■ DATA SUPPLIED ■
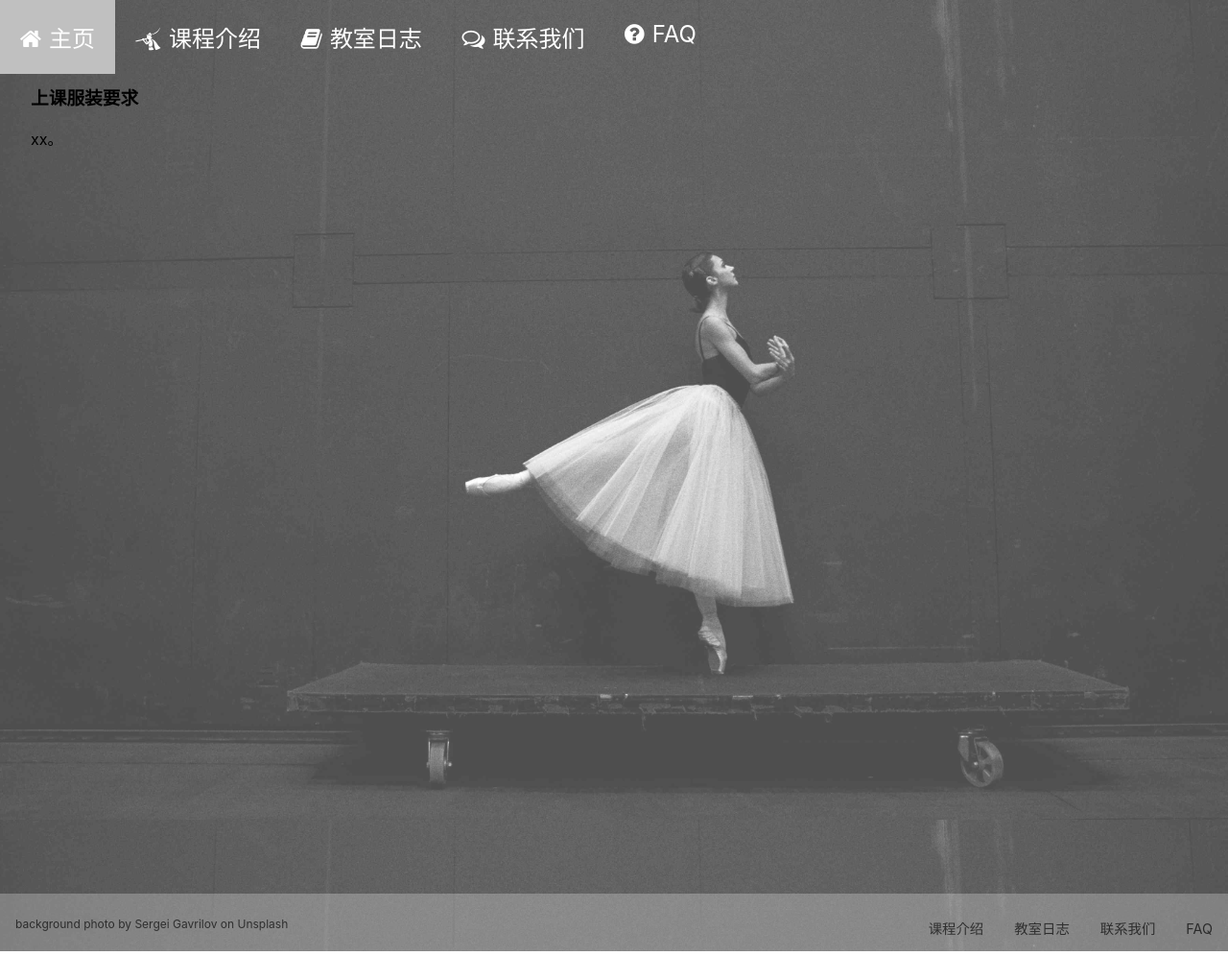
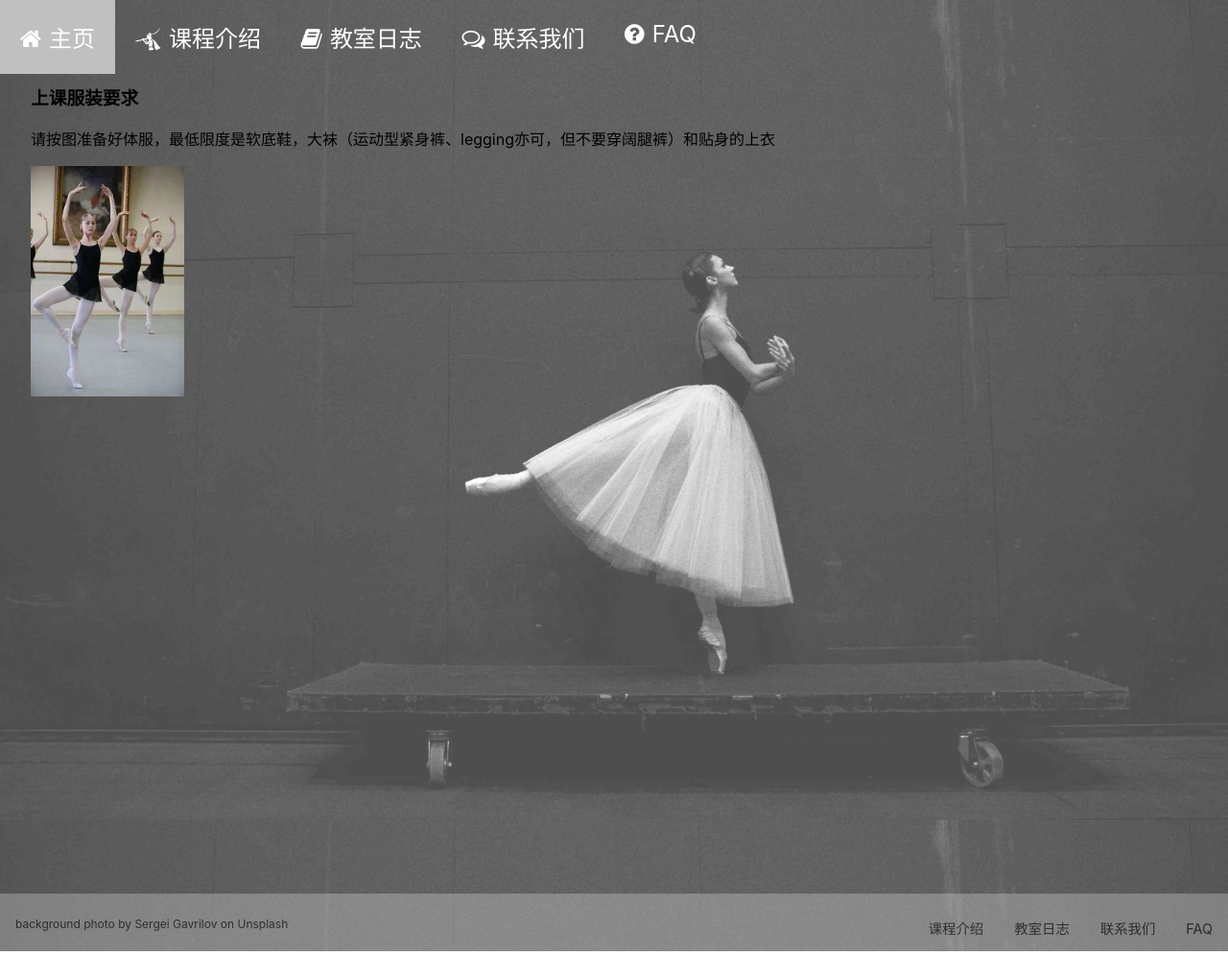
Before and after one commit to s-ballet-studio/s-ballet-studio.github.io, a Jekyll site: the page built from faq.md, in a window 1280 px wide. Shown: the whole page at 96% size. Built offline with Jekyll 4.4.1, drawn with Linux system fonts in a browser that asks for light colours; our own code applies the rules of GitHub Pages for plain Markdown files.

Commit message:
add faq and photo

```diff
--- a/faq.md
+++ b/faq.md
@@ -4,4 +4,6 @@ title: FAQ
 
 ### 上课服装要求
 
-xx。
+请按图准备好体服，最低限度是软底鞋，大袜（运动型紧身裤、legging亦可，但不要穿阔腿裤）和贴身的上衣
+
+![tifu](/../assets/img/faq_tifu_request.jpg)
```
Also changed, not shown: assets/img/faq_tifu_request.jpg (added).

■ WORK TO COMPLETE ■
Only the pictures stay behind; copy everything else in the records above exactly.

■ RESPONSE AREA ■
Before and after one commit to s-ballet-studio/s-ballet-studio.github.io, a Jekyll site: the page built from faq.md, in a window 1280 px wide. Shown: the whole page at 96% size. Built offline with Jekyll 4.4.1, drawn with Linux system fonts in a browser that asks for light colours; our own code applies the rules of GitHub Pages for plain Markdown files.

Commit message:
add faq and photo

```diff
--- a/faq.md
+++ b/faq.md
@@ -4,4 +4,6 @@ title: FAQ
 
 ### 上课服装要求
 
-xx。
+请按图准备好体服，最低限度是软底鞋，大袜（运动型紧身裤、legging亦可，但不要穿阔腿裤）和贴身的上衣
+
+![tifu](/../assets/img/faq_tifu_request.jpg)
```
Also changed, not shown: assets/img/faq_tifu_request.jpg (added).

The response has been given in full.